## TASK PROMPT
Find the word "sections" in the listing below, then return every line it appears in.

## WORKING DATA
• • • • •
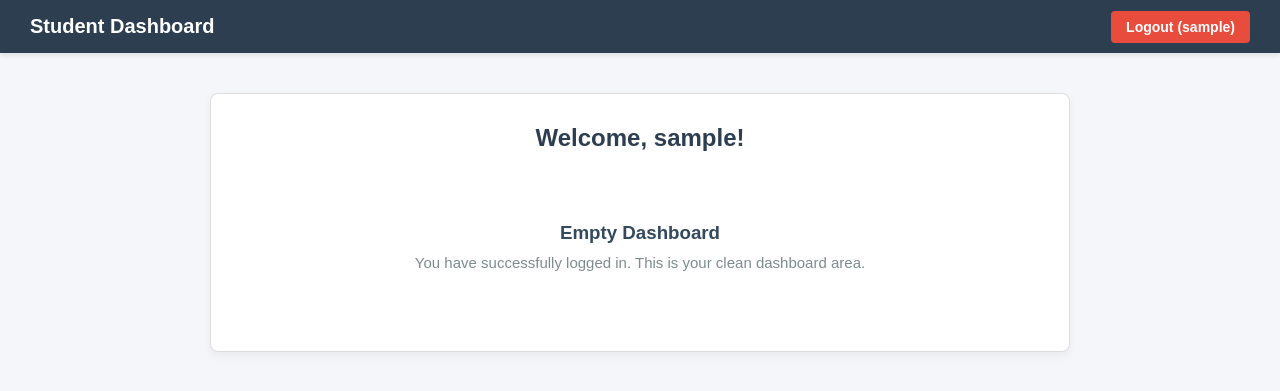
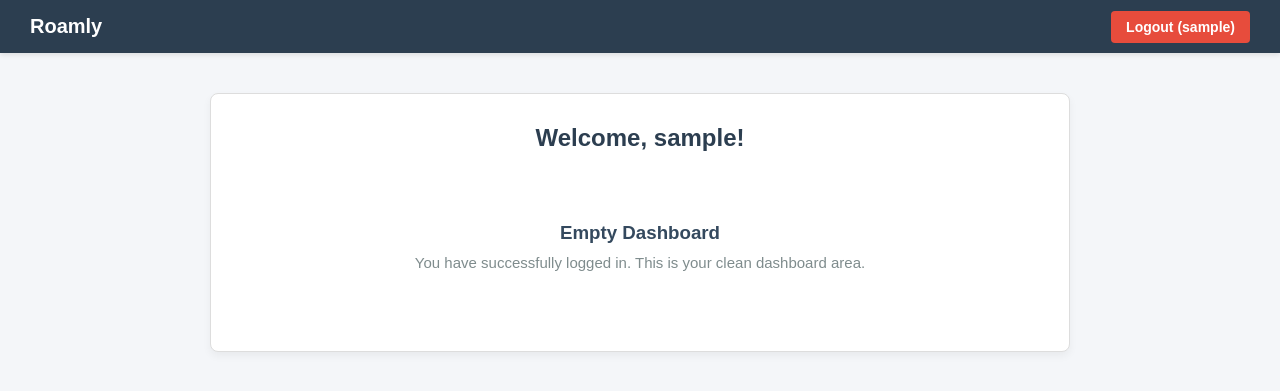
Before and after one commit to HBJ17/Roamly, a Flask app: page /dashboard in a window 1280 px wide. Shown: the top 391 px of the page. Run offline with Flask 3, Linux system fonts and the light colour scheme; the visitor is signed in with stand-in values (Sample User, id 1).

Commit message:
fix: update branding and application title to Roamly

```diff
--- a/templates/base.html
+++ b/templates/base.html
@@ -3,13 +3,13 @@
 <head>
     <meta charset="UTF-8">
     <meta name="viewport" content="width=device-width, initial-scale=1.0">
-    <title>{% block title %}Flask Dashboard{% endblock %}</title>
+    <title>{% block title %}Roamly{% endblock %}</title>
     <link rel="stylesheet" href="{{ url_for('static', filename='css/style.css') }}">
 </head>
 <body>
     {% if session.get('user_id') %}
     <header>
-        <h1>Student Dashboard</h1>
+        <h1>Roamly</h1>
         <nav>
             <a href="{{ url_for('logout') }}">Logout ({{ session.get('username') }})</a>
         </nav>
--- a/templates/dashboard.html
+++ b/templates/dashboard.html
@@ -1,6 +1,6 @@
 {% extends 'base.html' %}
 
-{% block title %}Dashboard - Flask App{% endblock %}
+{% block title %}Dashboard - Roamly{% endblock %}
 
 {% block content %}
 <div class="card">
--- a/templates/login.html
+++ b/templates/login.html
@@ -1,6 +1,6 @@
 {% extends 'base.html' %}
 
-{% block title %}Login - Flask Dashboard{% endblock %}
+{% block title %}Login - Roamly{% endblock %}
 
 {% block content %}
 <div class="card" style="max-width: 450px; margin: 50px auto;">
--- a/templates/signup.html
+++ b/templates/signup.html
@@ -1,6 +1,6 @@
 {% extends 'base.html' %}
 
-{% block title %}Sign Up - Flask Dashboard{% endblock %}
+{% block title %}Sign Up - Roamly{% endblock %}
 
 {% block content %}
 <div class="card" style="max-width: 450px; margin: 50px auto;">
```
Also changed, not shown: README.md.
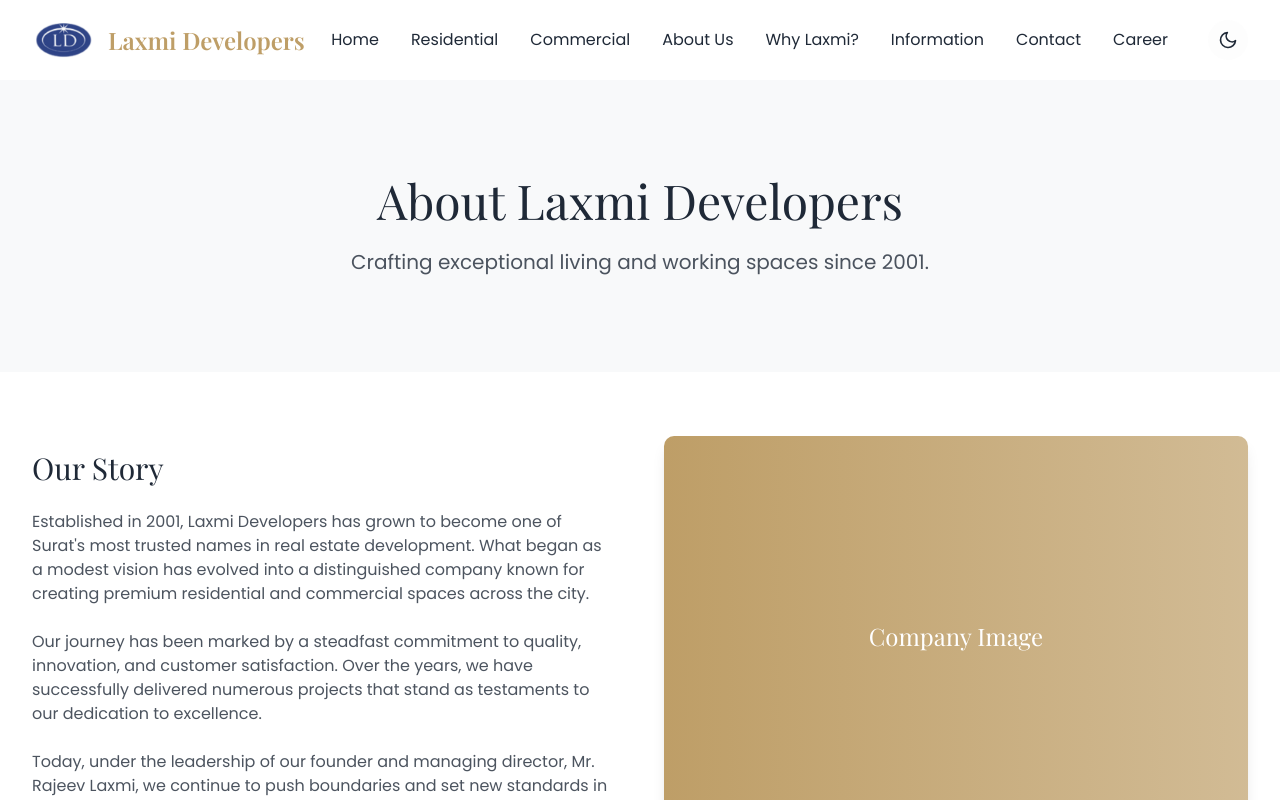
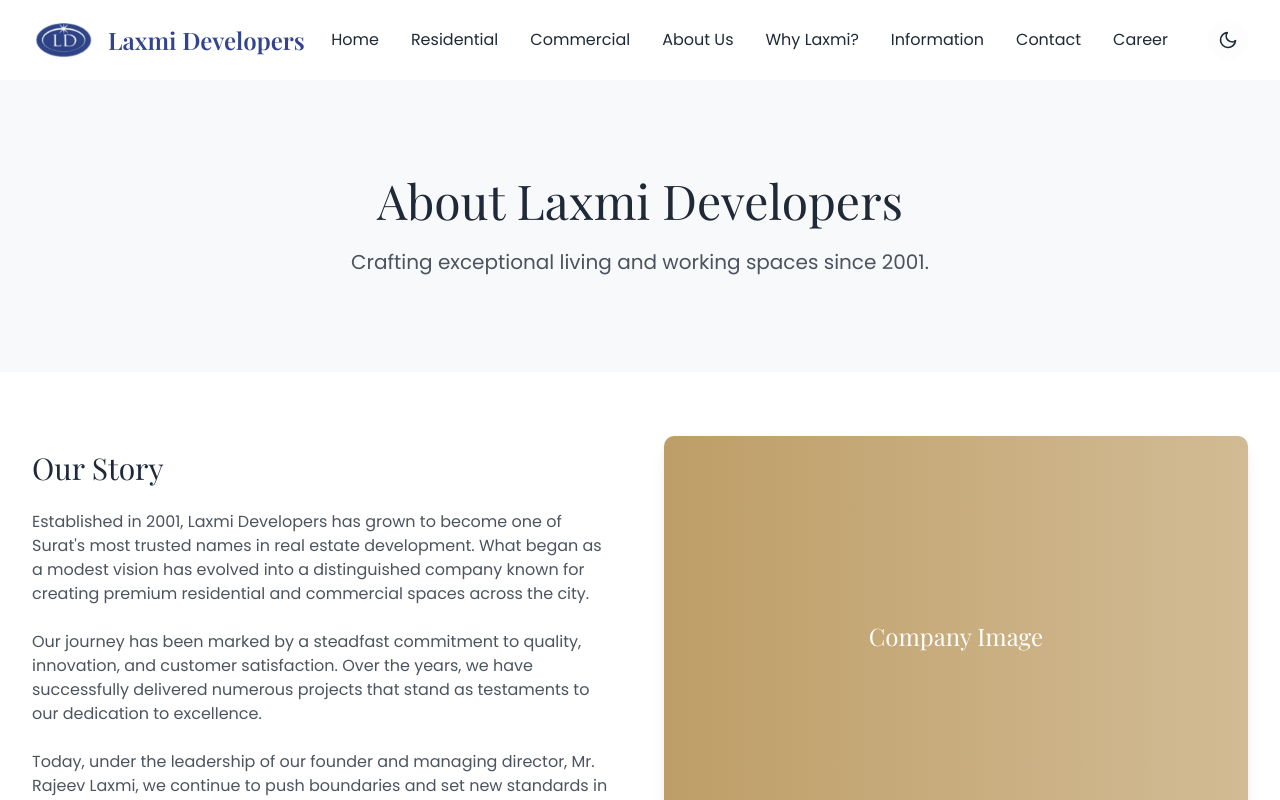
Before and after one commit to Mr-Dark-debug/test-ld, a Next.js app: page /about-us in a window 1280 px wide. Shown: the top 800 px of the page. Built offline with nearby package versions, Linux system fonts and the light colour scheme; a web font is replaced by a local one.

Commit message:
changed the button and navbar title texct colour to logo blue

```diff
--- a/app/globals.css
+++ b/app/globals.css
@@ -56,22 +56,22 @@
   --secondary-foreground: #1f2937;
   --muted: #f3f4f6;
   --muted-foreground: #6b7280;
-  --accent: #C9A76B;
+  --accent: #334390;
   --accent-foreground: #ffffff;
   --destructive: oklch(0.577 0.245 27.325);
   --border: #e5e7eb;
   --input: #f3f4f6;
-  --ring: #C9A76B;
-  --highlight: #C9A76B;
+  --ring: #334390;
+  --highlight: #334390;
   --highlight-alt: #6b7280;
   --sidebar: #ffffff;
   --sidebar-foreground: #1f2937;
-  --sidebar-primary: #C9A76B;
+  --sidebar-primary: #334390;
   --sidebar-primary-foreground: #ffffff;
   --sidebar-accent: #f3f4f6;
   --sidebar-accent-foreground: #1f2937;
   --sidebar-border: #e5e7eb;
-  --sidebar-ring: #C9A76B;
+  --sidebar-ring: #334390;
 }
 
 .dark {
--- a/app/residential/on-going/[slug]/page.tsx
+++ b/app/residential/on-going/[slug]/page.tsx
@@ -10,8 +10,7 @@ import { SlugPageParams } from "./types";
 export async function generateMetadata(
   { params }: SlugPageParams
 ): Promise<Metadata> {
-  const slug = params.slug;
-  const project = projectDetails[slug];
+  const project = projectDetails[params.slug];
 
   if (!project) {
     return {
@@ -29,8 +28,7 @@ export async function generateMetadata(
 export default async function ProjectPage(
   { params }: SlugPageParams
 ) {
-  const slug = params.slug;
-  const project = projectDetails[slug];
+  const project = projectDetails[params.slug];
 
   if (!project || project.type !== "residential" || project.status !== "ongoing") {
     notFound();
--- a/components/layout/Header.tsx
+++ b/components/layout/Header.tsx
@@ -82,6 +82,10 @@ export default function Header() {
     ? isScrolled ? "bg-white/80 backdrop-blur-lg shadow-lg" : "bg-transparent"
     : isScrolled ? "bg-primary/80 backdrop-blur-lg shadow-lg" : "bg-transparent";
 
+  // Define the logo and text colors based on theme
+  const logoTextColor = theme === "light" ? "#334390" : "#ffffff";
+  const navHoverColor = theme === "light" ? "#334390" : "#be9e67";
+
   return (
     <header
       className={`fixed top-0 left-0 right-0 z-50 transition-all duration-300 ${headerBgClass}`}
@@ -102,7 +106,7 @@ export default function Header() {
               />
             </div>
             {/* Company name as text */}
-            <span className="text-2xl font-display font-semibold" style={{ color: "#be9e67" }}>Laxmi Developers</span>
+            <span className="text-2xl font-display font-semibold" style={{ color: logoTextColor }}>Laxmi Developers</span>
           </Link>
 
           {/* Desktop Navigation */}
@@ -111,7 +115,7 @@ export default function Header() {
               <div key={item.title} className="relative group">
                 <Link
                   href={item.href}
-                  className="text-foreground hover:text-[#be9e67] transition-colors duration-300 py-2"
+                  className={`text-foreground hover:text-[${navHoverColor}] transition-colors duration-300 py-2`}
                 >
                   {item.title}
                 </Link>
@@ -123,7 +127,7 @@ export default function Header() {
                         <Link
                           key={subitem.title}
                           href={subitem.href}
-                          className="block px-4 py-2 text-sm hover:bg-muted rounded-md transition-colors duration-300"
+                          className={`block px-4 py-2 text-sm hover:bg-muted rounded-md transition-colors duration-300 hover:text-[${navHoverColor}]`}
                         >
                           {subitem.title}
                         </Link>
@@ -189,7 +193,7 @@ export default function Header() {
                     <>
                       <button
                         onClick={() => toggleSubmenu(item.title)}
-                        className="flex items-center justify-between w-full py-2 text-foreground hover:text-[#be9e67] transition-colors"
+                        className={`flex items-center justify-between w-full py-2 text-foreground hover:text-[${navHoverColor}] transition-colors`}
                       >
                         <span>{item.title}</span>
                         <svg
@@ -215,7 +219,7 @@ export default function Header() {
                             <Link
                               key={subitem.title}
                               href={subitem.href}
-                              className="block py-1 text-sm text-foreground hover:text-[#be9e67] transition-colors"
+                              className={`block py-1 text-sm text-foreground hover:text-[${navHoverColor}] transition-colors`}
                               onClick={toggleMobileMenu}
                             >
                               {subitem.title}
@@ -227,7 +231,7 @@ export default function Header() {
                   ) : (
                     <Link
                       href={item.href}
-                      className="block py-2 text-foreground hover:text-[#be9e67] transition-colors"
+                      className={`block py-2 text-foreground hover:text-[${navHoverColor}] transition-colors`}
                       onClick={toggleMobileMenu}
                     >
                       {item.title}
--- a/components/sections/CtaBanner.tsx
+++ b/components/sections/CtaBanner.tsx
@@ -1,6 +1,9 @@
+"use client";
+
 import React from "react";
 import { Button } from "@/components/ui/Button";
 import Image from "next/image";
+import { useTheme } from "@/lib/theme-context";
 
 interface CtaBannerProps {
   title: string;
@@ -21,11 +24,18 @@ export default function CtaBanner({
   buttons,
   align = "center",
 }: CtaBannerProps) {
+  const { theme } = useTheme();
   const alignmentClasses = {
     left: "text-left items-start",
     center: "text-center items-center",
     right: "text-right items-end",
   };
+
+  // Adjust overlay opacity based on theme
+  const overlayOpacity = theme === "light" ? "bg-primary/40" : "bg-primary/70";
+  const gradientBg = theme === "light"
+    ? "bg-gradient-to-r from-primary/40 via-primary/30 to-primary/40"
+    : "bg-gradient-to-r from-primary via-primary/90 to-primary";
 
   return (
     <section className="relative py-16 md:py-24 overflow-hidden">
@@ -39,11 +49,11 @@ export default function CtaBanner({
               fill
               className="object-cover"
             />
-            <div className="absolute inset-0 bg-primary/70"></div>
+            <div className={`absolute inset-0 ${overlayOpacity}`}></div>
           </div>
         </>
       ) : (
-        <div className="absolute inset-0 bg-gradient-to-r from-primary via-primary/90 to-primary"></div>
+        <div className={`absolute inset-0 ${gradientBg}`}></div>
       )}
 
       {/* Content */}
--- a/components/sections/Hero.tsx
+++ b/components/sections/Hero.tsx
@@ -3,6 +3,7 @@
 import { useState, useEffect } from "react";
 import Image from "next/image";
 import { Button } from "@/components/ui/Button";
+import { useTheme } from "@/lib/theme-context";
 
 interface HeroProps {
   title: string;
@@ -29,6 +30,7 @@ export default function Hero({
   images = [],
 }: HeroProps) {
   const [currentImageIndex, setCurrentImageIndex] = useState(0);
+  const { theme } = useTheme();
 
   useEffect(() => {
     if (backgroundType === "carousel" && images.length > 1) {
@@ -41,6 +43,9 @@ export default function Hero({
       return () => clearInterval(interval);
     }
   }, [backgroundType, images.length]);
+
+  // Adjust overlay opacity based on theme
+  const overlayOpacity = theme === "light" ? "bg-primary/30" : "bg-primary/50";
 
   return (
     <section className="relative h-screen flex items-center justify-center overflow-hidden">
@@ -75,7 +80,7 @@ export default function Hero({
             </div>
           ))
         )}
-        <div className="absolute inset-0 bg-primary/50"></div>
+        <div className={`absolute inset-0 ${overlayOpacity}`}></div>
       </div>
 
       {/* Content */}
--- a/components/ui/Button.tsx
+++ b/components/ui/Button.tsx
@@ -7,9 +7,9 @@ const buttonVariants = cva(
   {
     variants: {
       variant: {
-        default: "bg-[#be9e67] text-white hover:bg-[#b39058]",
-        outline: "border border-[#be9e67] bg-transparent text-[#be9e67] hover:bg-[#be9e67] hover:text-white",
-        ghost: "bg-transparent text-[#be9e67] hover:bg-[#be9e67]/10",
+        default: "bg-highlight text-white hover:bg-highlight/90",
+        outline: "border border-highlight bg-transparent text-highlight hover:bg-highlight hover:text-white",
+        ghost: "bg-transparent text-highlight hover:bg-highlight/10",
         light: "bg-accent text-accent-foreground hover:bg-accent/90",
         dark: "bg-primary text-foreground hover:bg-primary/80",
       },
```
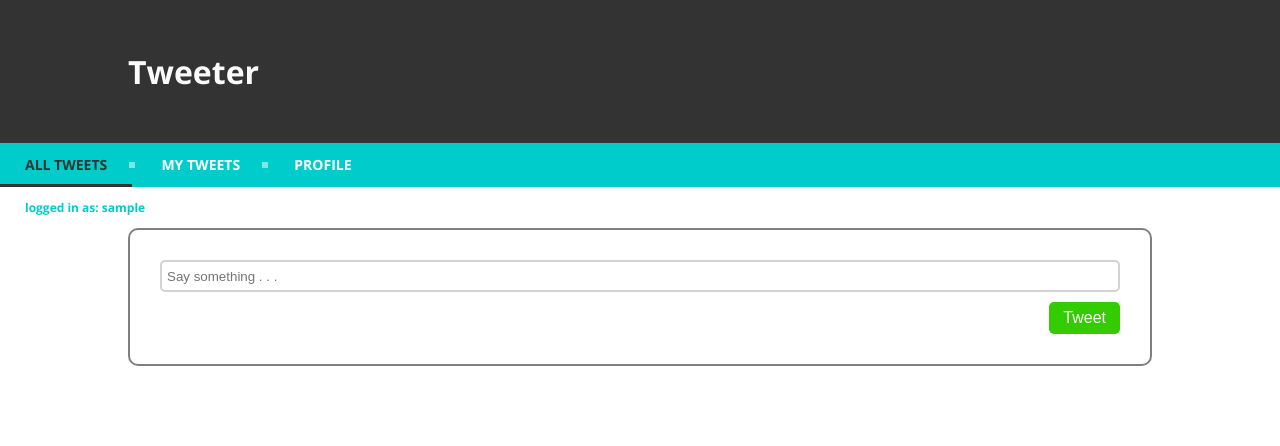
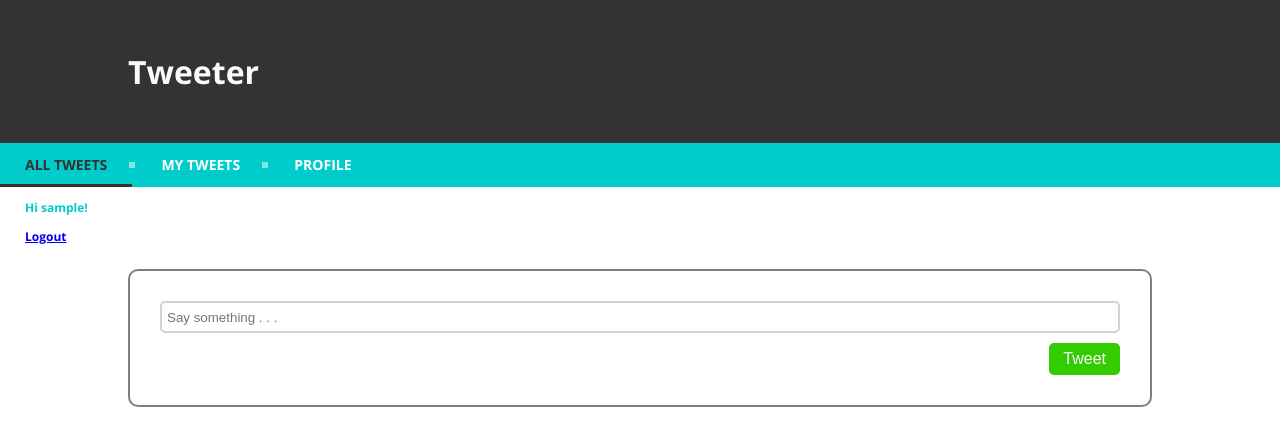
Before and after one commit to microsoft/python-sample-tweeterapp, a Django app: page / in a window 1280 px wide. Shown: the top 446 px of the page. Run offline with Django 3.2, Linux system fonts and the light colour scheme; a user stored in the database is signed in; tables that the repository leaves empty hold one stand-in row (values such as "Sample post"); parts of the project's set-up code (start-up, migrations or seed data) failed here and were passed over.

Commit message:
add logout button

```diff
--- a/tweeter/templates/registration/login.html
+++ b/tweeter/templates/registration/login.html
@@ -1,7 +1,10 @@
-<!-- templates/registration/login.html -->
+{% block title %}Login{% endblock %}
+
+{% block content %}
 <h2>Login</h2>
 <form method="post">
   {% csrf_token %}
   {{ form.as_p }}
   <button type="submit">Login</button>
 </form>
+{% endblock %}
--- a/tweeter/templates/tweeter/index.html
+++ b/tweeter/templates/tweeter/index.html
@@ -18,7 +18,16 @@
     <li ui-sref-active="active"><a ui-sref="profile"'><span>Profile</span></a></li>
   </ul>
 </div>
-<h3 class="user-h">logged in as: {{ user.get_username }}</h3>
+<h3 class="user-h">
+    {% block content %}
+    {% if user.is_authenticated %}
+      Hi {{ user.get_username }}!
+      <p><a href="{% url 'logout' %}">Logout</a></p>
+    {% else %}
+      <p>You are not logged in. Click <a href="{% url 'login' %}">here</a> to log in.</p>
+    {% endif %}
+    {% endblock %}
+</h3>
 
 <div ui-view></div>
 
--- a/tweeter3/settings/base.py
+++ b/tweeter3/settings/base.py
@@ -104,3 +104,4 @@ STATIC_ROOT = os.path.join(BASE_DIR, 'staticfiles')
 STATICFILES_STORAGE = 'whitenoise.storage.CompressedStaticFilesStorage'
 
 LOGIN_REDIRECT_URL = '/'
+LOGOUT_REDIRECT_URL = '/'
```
• • • • •
## SOLVED EXERCISE
--- a/components/sections/CtaBanner.tsx
+++ b/components/sections/CtaBanner.tsx
--- a/components/sections/Hero.tsx
+++ b/components/sections/Hero.tsx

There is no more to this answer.